I am a teacher by choice. I was born in New Orleans and grew up on the Mississippi Gulf Coast, which is really a linguistic extension of New Orleans. (Culturally, we had the same religion and the same food; I grew up on gumbo, jambalaya, and crawfish etoufee.) As a kid, I knew that we talked different. Beaucoup (boocoo), the neutral ground (the median in a road), and passing by someone's house (meaning: to stop and visit someone) were all a normal part of my dialect. I grew up primed to notice language nuances.
I love teaching. I've taught English as Second/Foreign Language in the US, Saudi Arabia, Malaysia, Kuwait, and Japan for more than 30 years. I've also taught French and Spanish. In addition, I've conducted teacher training workshops all over the globe, from Argentina to Uzbekistan. I'm certified secondary (English & French), and one of my favorite events is working with hundreds of K12 teachers every summer in Arkansas through an amazing program with the Arkansas Department of State. I am a frequent conference presenter and will be presenting at both CATESOL (member since 1997!) and TESOL in 2011.
At a very early age, I loved teacher worksheets. Teachers then passed out mimeographed handouts that they had run off on a spirit master machine.
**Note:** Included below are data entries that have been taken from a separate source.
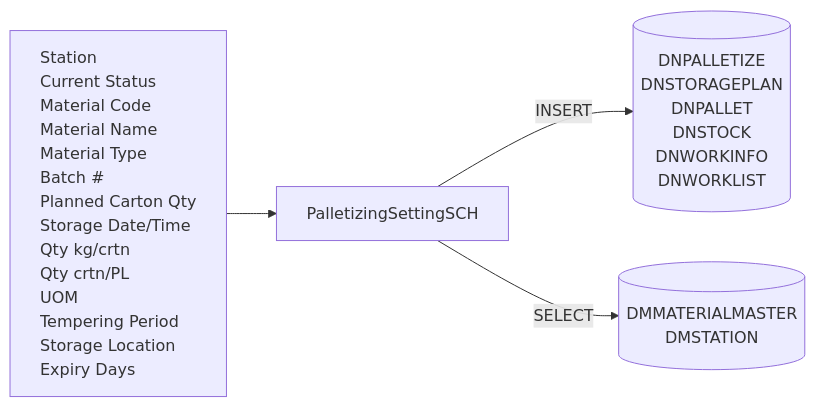
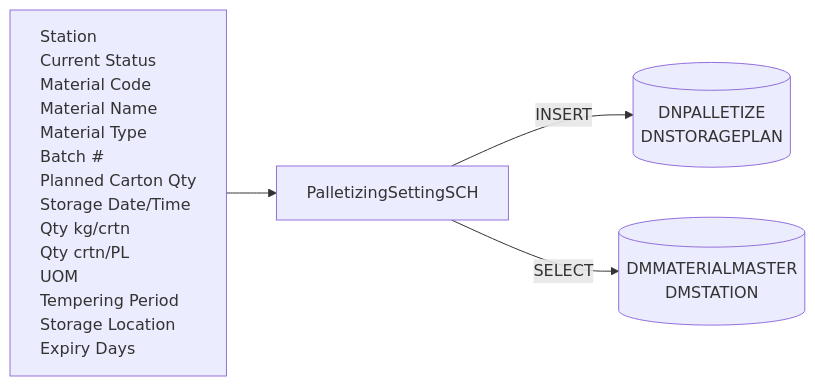
One commit to luthfiadityaa/SimeDarby-Wiki changed the first of 23 diagrams in Basic-Design/DFD-WMS/Storage/Palletizing-Settting/Palletize-Start.md. Above: the diagram before and after it, drawn with Mermaid. The commit also changed other lines of this file, not shown here.

```diff
--- a/Basic-Design/DFD-WMS/Storage/Palletizing-Settting/Palletize-Start.md
+++ b/Basic-Design/DFD-WMS/Storage/Palletizing-Settting/Palletize-Start.md
@@ -15,41 +15,37 @@
 ::: mermaid
 flowchart LR
     input[
         Station
         Current Status
         Material Code
         Material Name
         Material Type
         Batch #
         Planned Carton Qty
         Storage Date/Time
         Qty kg/crtn
         Qty crtn/PL
         UOM
         Tempering Period
         Storage Location
         Expiry Days
     ]
 
     tableList-insert[("
         DNPALLETIZE
         DNSTORAGEPLAN
-        DNPALLET
-        DNSTOCK
-        DNWORKINFO
-        DNWORKLIST 
     ")]
 
      tableList-select[("
         DMMATERIALMASTER
         DMSTATION
     ")]
 
     className[PalletizingSettingSCH]
 
     input --> className --> |INSERT| tableList-insert
     className --> |SELECT| tableList-select
 
     classDef leftAlign text-align:left;
     class input leftAlign;
 :::
```
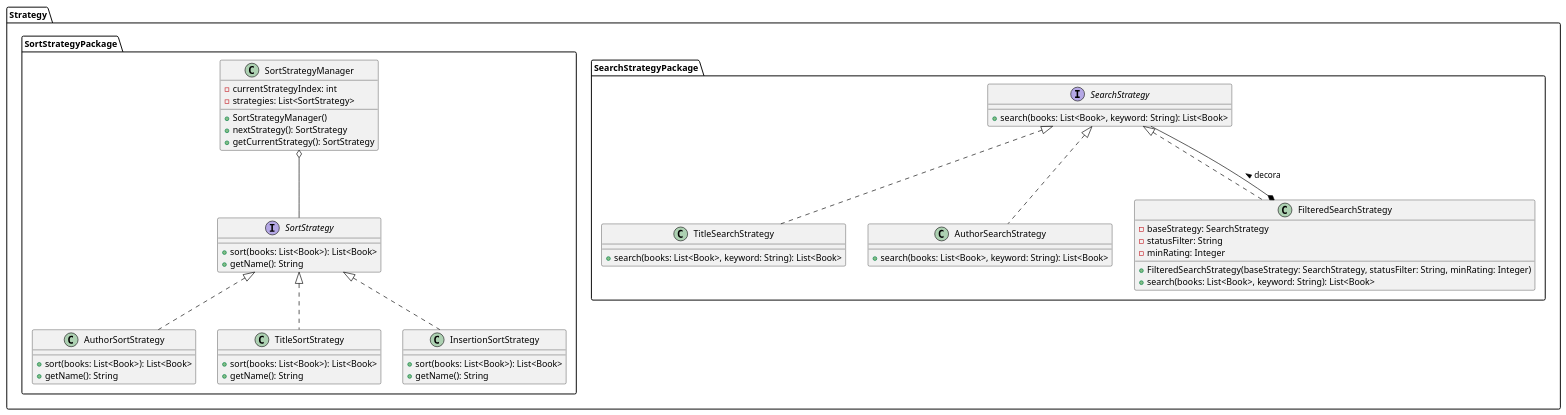
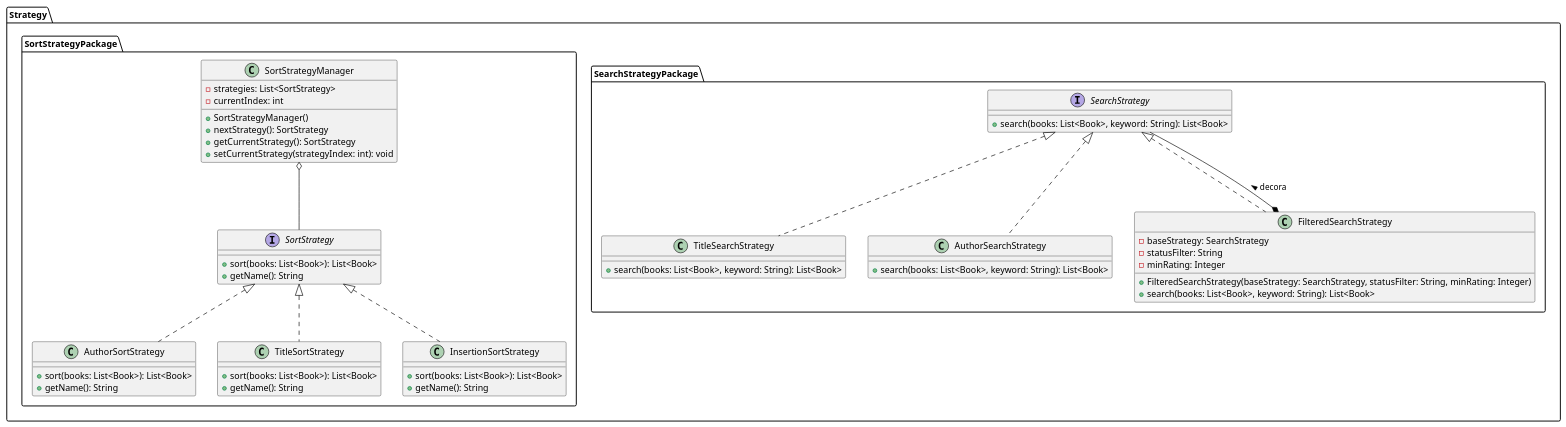
The diagram in src/UML/Component/StrategyComponentDiagram.puml (CaputoCristian/LibreriaPersonale), drawn with PlantUML before and after one commit. The commit also changed 11 other files, not shown here.

Commit message:
Eliminazioni classi e import inutilizzati, Nuovi UML

```diff
--- a/src/UML/Component/StrategyComponentDiagram.puml
+++ b/src/UML/Component/StrategyComponentDiagram.puml
@@ -1,78 +1,79 @@
 @startuml Strategy Diagram
 
 skinparam class {
     BackgroundColor<<Strategy>> LightGreen
     BorderColor Black
     ArrowColor Black
 }
 
 package "Strategy" {
     package "SearchStrategyPackage" {
         interface SearchStrategy {
             + search(books: List<Book>, keyword: String): List<Book>
         }
 
         class TitleSearchStrategy {
             + search(books: List<Book>, keyword: String): List<Book>
         }
 
         class AuthorSearchStrategy {
             + search(books: List<Book>, keyword: String): List<Book>
         }
 
         class FilteredSearchStrategy {
             - baseStrategy: SearchStrategy
             - statusFilter: String
             - minRating: Integer
             + FilteredSearchStrategy(baseStrategy: SearchStrategy, statusFilter: String, minRating: Integer)
             + search(books: List<Book>, keyword: String): List<Book>
         }
     }
 
     package "SortStrategyPackage" {
         interface SortStrategy {
             + sort(books: List<Book>): List<Book>
             + getName(): String
         }
 
         class AuthorSortStrategy {
             + sort(books: List<Book>): List<Book>
             + getName(): String
         }
 
         class TitleSortStrategy {
             + sort(books: List<Book>): List<Book>
             + getName(): String
         }
 
 
         class InsertionSortStrategy {
             + sort(books: List<Book>): List<Book>
             + getName(): String
         }
 
         class SortStrategyManager {
-            - currentStrategyIndex: int
             - strategies: List<SortStrategy>
+            - currentIndex: int
             + SortStrategyManager()
             + nextStrategy(): SortStrategy
             + getCurrentStrategy(): SortStrategy
+            + setCurrentStrategy(strategyIndex: int): void
         }
     }
 }
 
 ' Relazioni SearchStrategy
 SearchStrategy <|.. TitleSearchStrategy
 SearchStrategy <|.. AuthorSearchStrategy
 SearchStrategy <|.. FilteredSearchStrategy
 
 ' Ha un riferimento a SearchStrategy (composizione)
 FilteredSearchStrategy *-- SearchStrategy : decora >
 
 ' Relazioni SortStrategy
 SortStrategy <|.. AuthorSortStrategy
 SortStrategy <|.. TitleSortStrategy
 SortStrategy <|.. InsertionSortStrategy
 SortStrategyManager o-- SortStrategy
 
 @enduml
```
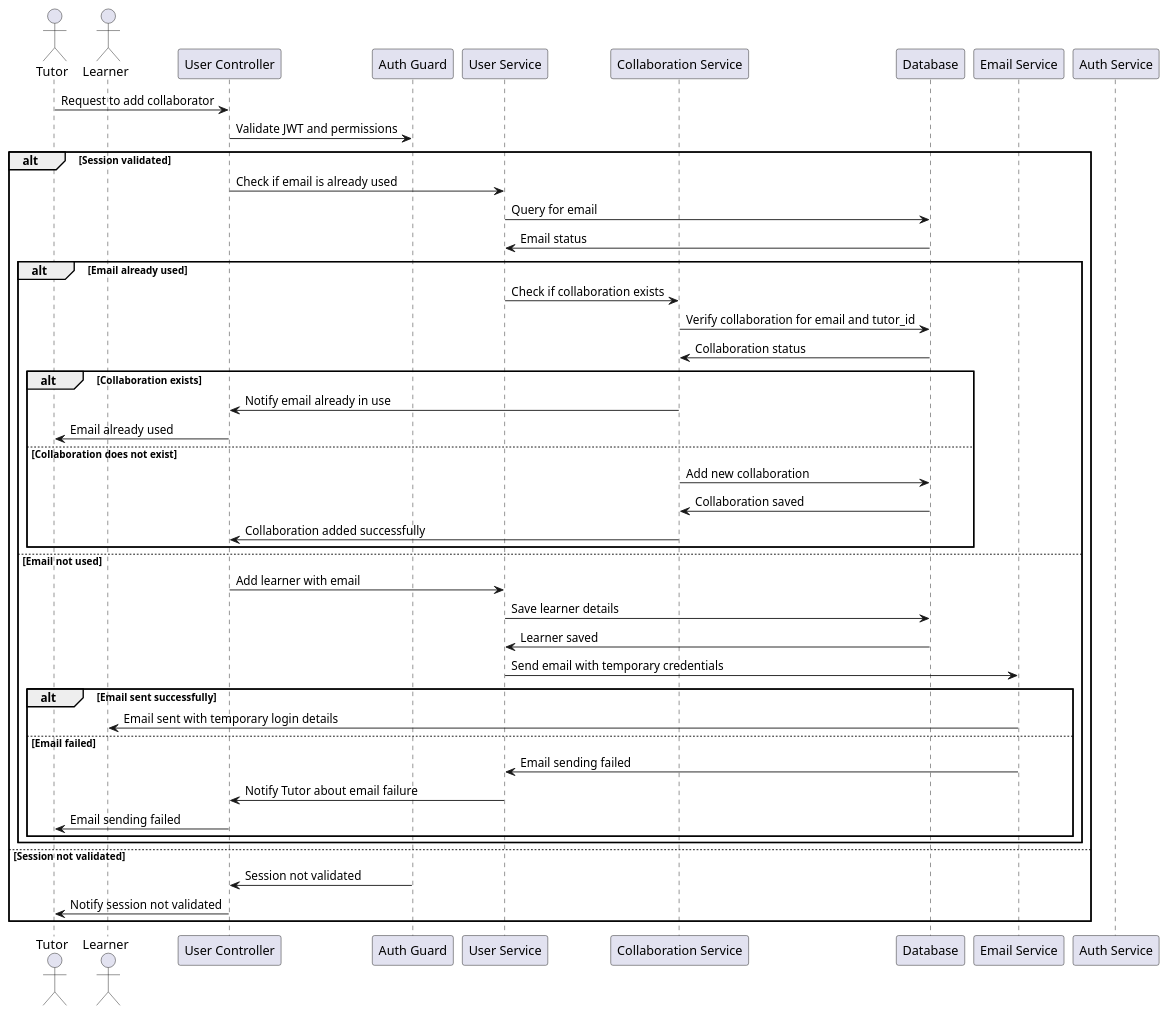
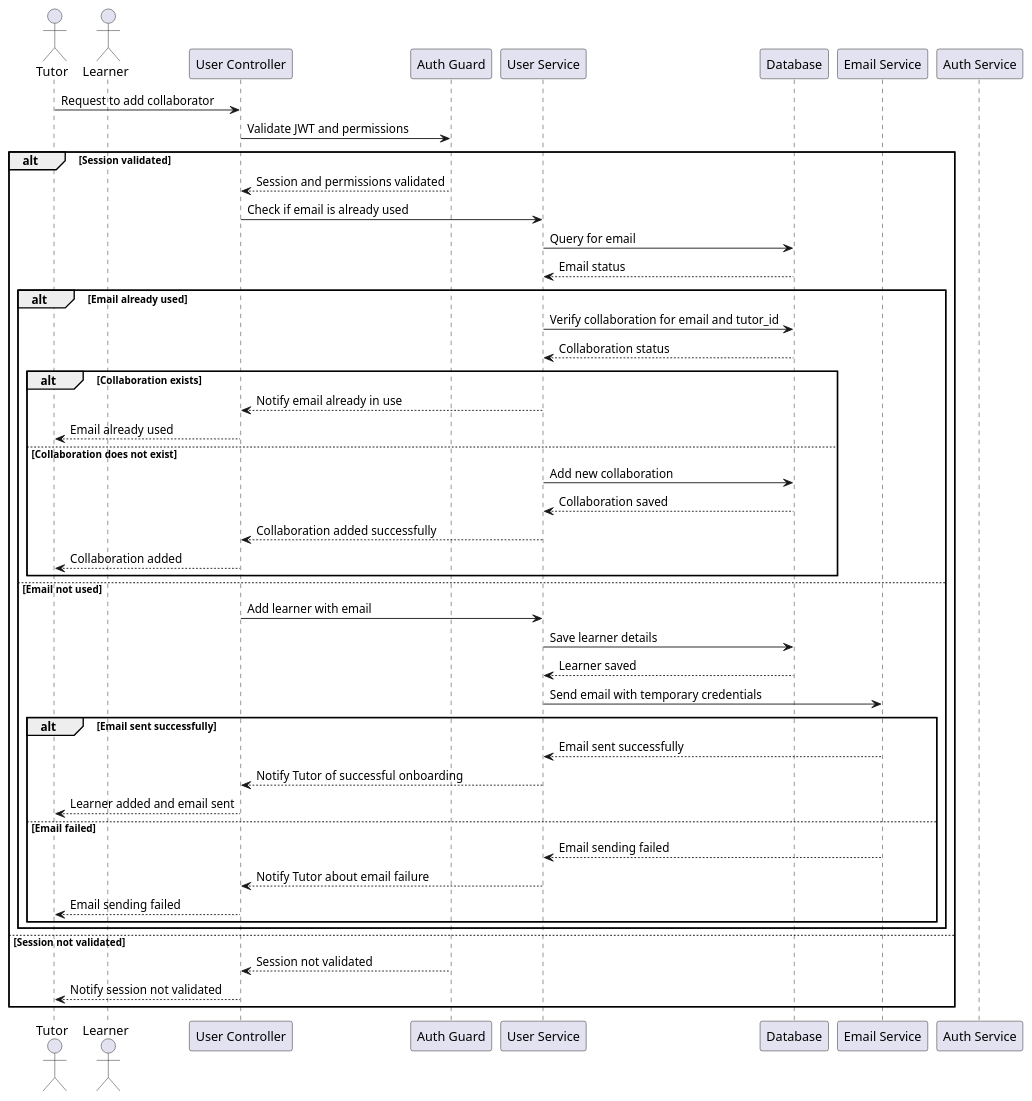
The diagram in UML/sequence/sequence_onboarding.pu (Davidben75/Elearn_api), drawn with PlantUML before and after one commit. The commit also changed 5 other files, not shown here.

Commit message:
update UML diagramm

```diff
--- a/UML/sequence/sequence_onboarding.pu
+++ b/UML/sequence/sequence_onboarding.pu
@@ -1,48 +1,55 @@
 @startuml "Sequence onboarding"
+
 actor Tutor
 actor Learner
 participant "User Controller" as UserController
 participant "Auth Guard" as AuthGuard
 participant "User Service" as UserService
-participant "Collaboration Service" as CollaborationService
 participant "Database" as Database
 participant "Email Service" as EmailService
 participant "Auth Service" as AuthService
 
 Tutor -> UserController: Request to add collaborator
 UserController -> AuthGuard: Validate JWT and permissions
+
 alt Session validated
+    AuthGuard --> UserController: Session and permissions validated
     UserController -> UserService: Check if email is already used
     UserService -> Database: Query for email
-    Database -> UserService: Email status
+    Database --> UserService: Email status
+
     alt Email already used
-        UserService -> CollaborationService: Check if collaboration exists
-        CollaborationService -> Database: Verify collaboration for email and tutor_id
-        Database -> CollaborationService: Collaboration status
+        UserService -> Database: Verify collaboration for email and tutor_id
+        Database --> UserService: Collaboration status
+
         alt Collaboration exists
-            CollaborationService -> UserController: Notify email already in use
-            UserController -> Tutor: Email already used
+            UserService --> UserController: Notify email already in use
+            UserController --> Tutor: Email already used
         else Collaboration does not exist
-            CollaborationService -> Database: Add new collaboration
-            Database -> CollaborationService: Collaboration saved
-            CollaborationService -> UserController: Collaboration added successfully
+            UserService -> Database: Add new collaboration
+            Database --> UserService: Collaboration saved
+            UserService --> UserController: Collaboration added successfully
+            UserController --> Tutor: Collaboration added
         end
     else Email not used
         UserController -> UserService: Add learner with email
         UserService -> Database: Save learner details
-        Database -> UserService: Learner saved
+        Database --> UserService: Learner saved
+
         UserService -> EmailService: Send email with temporary credentials
         alt Email sent successfully
-            EmailService -> Learner: Email sent with temporary login details
+            EmailService --> UserService: Email sent successfully
+            UserService --> UserController: Notify Tutor of successful onboarding
+            UserController --> Tutor: Learner added and email sent
         else Email failed
-            EmailService -> UserService: Email sending failed
-            UserService -> UserController: Notify Tutor about email failure
-            UserController -> Tutor: Email sending failed
+            EmailService --> UserService: Email sending failed
+            UserService --> UserController: Notify Tutor about email failure
+            UserController --> Tutor: Email sending failed
         end
     end
 else Session not validated
-    AuthGuard -> UserController: Session not validated
-    UserController -> Tutor: Notify session not validated
+    AuthGuard --> UserController: Session not validated
+    UserController --> Tutor: Notify session not validated
 end
 
 @enduml
```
The handouts were a bluish-purple color, and they smelled GREAT! Teachers often arrived in class with last-minute handouts where the paper was still wet and the chemical smells were very strong. When a teacher passed out a worksheet, everyone was smelling the sheets.... but while my classmates continued with their handout-induced highs, I -- being a nerd -- was noticing the design of the worksheet. How did the teacher set up the matching activity? Terms on the left and definitions on the right? (Very American, I know now.) Or vice-versa? And where did the blanks go? And which words did she ask? It is no exaggeration to say that I really LOVED school. I LOVED those worksheets. I LOVED our workbooks. And so it's no wonder that at the age of 25, I published my first book. So far, I have published 34 books with the University of Michigan Press, 8 with Houghton Mifflin, 7 with Heinle Cengage, 1 with Longman, and my most recent book (VOCABULARY BUILDER, 2011) with Oxford University Press.
I have a BA in English with a minor in Secondary Education and French. I have an MA in TESOL. I also have a PhD in Second Language Acquisition and Instructional Technology. My main research areas are vocabulary and best teaching practices. I'm especially interested in experimental, quasi-experimental, and case study research on the teaching of grammar, the teaching of vocabulary, and error correction in second language composition.
Who knew that smelling the chemicals on worksheets in the 60s and 70s would lead me to be a textbook and workbook writer today? Well, they say that everything happens for a reason...
I hope you enjoy my learning materials. I am always open to hearing your suggestions for improving my work. Please feel free to contact me -- whether it is to comment on one of my books, ask about a research question, or invite me to participate at a conference in your area.
В этот момент в тридцати метрах от них, как бы отвергая мерзкие признания Стратмора, «ТРАНСТЕКСТ» издал дикий, душераздирающий вопль. Звук был совершенно новым - глубинным, зловещим, нарастающим, похожим на змею, выползающую из бездонной шахты.
Похоже, фреон не достиг нижней части корпуса. Коммандер отпустил Сьюзан и повернулся к своему детищу стоимостью два миллиарда долларов.